  3. Selling to the public

  4. Education for the general public is markedly different than training for dining hall staff. Think of general education as a marketing campaign. Your goal is to convey to students not only what Halal food is, but why they should consider eating it. General education can take the form of an article in the campus newspaper and publicity information passed out in the first few days launching the Halal food program. All students should know what Halal food is, and what it entails. Convey that all are welcome to eat Halal food, and that it is pure and clean. Meat products are prepared under the highest standards of sanitation, and had the name of God pronounced at the time of slaughtering. At some campuses, non-Muslim students are known to choose Halal meat because of its benefits.

Product Selection / Refinement

Once dining hall staff has basic training, a selected panel of Muslim students should commit to testing out their dishes and providing comments on pricing, taste, and product selection.
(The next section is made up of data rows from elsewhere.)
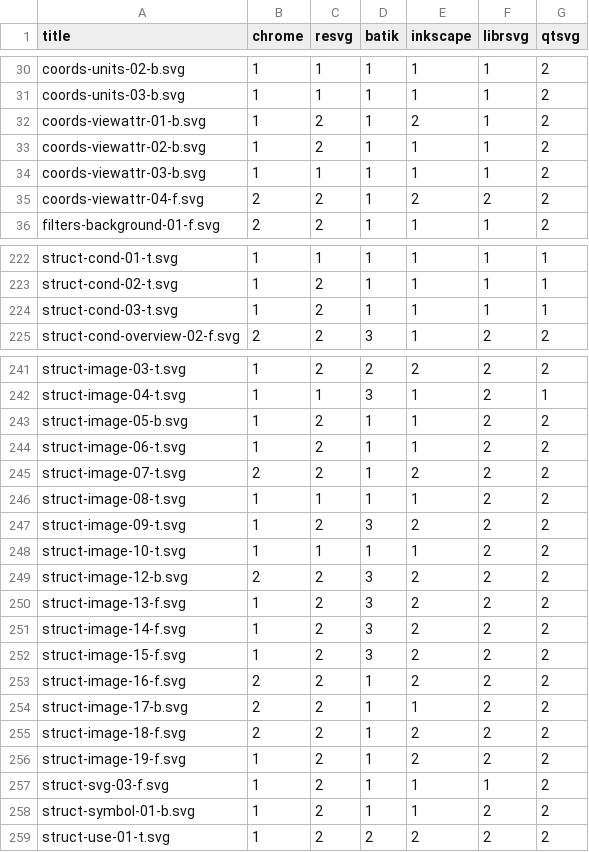
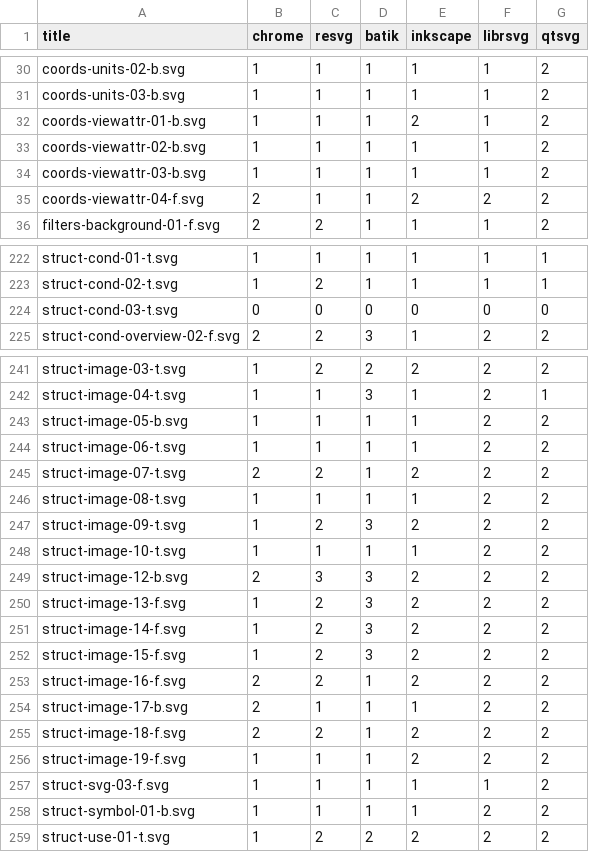
Before and after one commit to RazrFalcon/resvg-test-suite, a CSV file: official.csv, drawn as a sheet; only a part is shown, gaps mark what is left out; the diff covers the shown part only.

```diff
--- a/official.csv
+++ b/official.csv
@@ -31,6 +31,6 @@ coords-units-02-b.svg,1,1,1,1,1,2
 coords-units-03-b.svg,1,1,1,1,1,2
-coords-viewattr-01-b.svg,1,2,1,2,1,2
-coords-viewattr-02-b.svg,1,2,1,1,1,2
+coords-viewattr-01-b.svg,1,1,1,2,1,2
+coords-viewattr-02-b.svg,1,1,1,1,1,2
 coords-viewattr-03-b.svg,1,1,1,1,1,2
-coords-viewattr-04-f.svg,2,2,1,2,2,2
+coords-viewattr-04-f.svg,2,1,1,2,2,2
 filters-background-01-f.svg,2,2,1,1,1,2
@@ -223,3 +223,3 @@ struct-cond-01-t.svg,1,1,1,1,1,1
 struct-cond-02-t.svg,1,2,1,1,1,1
-struct-cond-03-t.svg,1,2,1,1,1,1
+struct-cond-03-t.svg,0,0,0,0,0,0
 struct-cond-overview-02-f.svg,2,2,3,1,2,2
@@ -242,4 +242,4 @@ struct-image-03-t.svg,1,2,2,2,2,2
 struct-image-04-t.svg,1,1,3,1,2,1
-struct-image-05-b.svg,1,2,1,1,2,2
-struct-image-06-t.svg,1,2,1,1,2,2
+struct-image-05-b.svg,1,1,1,1,2,2
+struct-image-06-t.svg,1,1,1,1,2,2
 struct-image-07-t.svg,2,2,1,2,2,2
@@ -248,3 +248,3 @@ struct-image-09-t.svg,1,2,3,2,2,2
 struct-image-10-t.svg,1,1,1,1,2,2
-struct-image-12-b.svg,2,2,3,2,2,2
+struct-image-12-b.svg,2,3,3,2,2,2
 struct-image-13-f.svg,1,2,3,2,2,2
@@ -253,7 +253,7 @@ struct-image-15-f.svg,1,2,3,2,2,2
 struct-image-16-f.svg,2,2,1,2,2,2
-struct-image-17-b.svg,2,2,1,1,2,2
+struct-image-17-b.svg,2,1,1,1,2,2
 struct-image-18-f.svg,2,2,1,2,2,2
-struct-image-19-f.svg,1,2,1,2,2,2
-struct-svg-03-f.svg,1,2,1,1,1,2
-struct-symbol-01-b.svg,1,2,1,1,2,2
+struct-image-19-f.svg,1,1,1,2,2,2
+struct-svg-03-f.svg,1,1,1,1,1,2
+struct-symbol-01-b.svg,1,1,1,1,2,2
 struct-use-01-t.svg,1,2,2,2,2,2
```
Also changed, not shown: 32 edited cells elsewhere in this file, results.csv, 5 other files.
This is the time to choose between hamburgers and roast beef, between chicken nuggets and baked chicken, and to comment on ingredients at a stir-fry station. It is also the time to convey concerns about pricing if the food would be purchased separately from an unlimited dining hall. Availability decisions such as times of day and days of the week (if relevant) should also be finalized at this time.

Pilot Program

Most successful Halal food programs start with a two-week pilot program. This approach has dual benefits. If the pilot program succeeds, feedback can be used for further improvement and implementation of a full program. If the pilot program fails, the MSA can reserve the option of launching another pilot program in the future. The term "pilot program" allows for either success or failure, and so a failure will not look nearly as bad in a pilot program as it would in a program that was meant to be permanent.

Now that the Halal food program has been approved and passed the pilot program phase, the MSA should work to help the program grow and improve. The MSA should have a regular contact on the Dining Hall staff, typically identified through previous discussions and the pilot program. If food is not available as advertised or is being improperly handled, the MSA should immediately get in touch with the dining hall contact.

In order to institutionalize the program, publicity should reach every student and prospective student. Practical publicity points to sustain a long-term program include roles for the Dining Hall and the MSA. Dining halls that carry Halal food should have a sign always displayed. (insert Stanford picture). Meal plan brochures distributed by the Dining Hall should mention the availability of Halal food. The MSA website should include information on Halal food on their website section for new students and inform them at orientation events. Report the success to MSA National www.msanational.org/matf so prospective students will know of Halal food on your campus...they may even decide to attend your campus instead of the closest competitor because of the Halal food program.